This post was created in partnership with American Express. All thoughts and opinions are my own.
Given that money and finances are such a crucial part of life, it’s baffling that more lessons on financial responsibility aren’t taught in schools. All that means is that it’s up to us parents to pick up the slack. At the end of the day, what we teach our children about money will largely depend on our own experiences with finances.
Confession time: I’ve never been fantastic at budgeting or being financially responsible. While I’ve had a job ever since I was legally able to work, I was not the best “saver” and I had (have!) champagne taste. That said, my parents tried their best to instill work-ethic and the concept of earning potential in me via tried and true strategies like allowance. I distinctly remember having to complete my set of chores (including cleaning the bathrooms, ugh) weekly, so that I could get my bi-weekly allowance to do with whatever I pleased (within teenage limits, of course).

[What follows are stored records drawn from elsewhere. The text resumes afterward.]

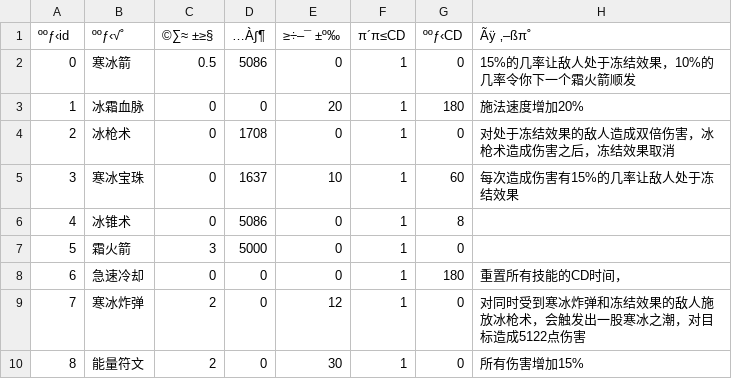
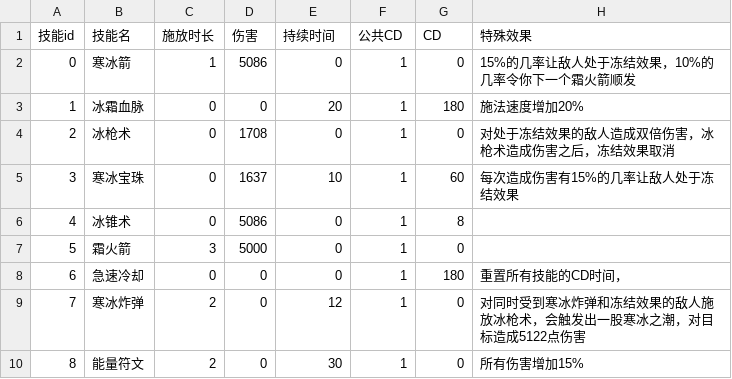
Before and after one commit to bigduck2015/mini_wow, a CSV file: Assets/Data/技能表.csv, drawn as a sheet.

```diff
--- a/Assets/Data/技能表.csv
+++ b/Assets/Data/技能表.csv
@@ -1,3 +1,3 @@
-ººƒ‹id;ººƒ‹√˚;" ©∑≈ ±≥§";…À∫¶;"≥÷–¯ ±º‰";π´π≤CD;ººƒ‹CD;"Ãÿ ‚–ßπ˚"
-0;寒冰箭;0.5;5086;0;1;0;15%的几率让敌人处于冻结效果，10%的几率令你下一个霜火箭顺发
+技能id;技能名;施放时长;伤害;持续时间;公共CD;CD;特殊效果
+0;寒冰箭;1;5086;0;1;0;15%的几率让敌人处于冻结效果，10%的几率令你下一个霜火箭顺发
 1;冰霜血脉;0;0;20;1;180;施法速度增加20%
```
Also changed, not shown: 7 other files.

One story that my mom loves to tell (still, to this day) is about how she would give my sister and I money to purchase our city bus pass; we had a choice: we could either use the money to buy the bus pass, or decide to walk to school and just purchase a strip of bus tickets in the event that the weather was bad. Lo and behold, once we got the cash in hand, we quickly opted to walk – go figure! It was great lesson in weighing the pros and cons of making a purchase, and appreciating the value of money.
Fast forward to 2018 and here I am with a rising high schooler of my own. She is actually the most responsible of my three kids and approached my husband and I about earning an allowance a couple of years ago. She’s very good about completing her chores and saving (and spending!) and recently she’s been having to “pay us back” using her cash allowance savings so that she can order items online using our credit cards. Let’s face it – it’s a different time than when we were teens! We didn’t have big online brands so we didn’t have the same need for an online payment option as these kids do today.
Enter the American Express Additional Card. If you’re an American Express account holder, you can add your teen to your account as an Additional Card Member. You’ll receive a separate card, tied to your account, for your teen that you can monitor. Adding your child as an Additional Card Member is great way to teach kids financial independence and responsibility, while being able to set alerts and spending budgets. You can add Additional Card Members from ages 13 and older to your account to start teaching responsible spending habits and help those over 18 years old begin building their own credit.
Here’s the part that I like the most: you can set a monthly budget – as well as alerts, so that I can keep on top of their spending. What’s also really cool is that charges for each Additional Card Member on your account are separated on your monthly statement for easy expense tracking. And each Card has its own account number so if it’s lost or stolen, you only need to replace that Card. Bonus! You’ll earn rewards for purchases made by your Additional Card Members.
Teaching financially responsible habits, earning points faster, and avoiding countless trips to the mall with a gaggle of teens? Now that’s what I call awesome parenting. Learn more about how to add your teen to your account as an Additional Card Member here: https://amex.co/2njaoF2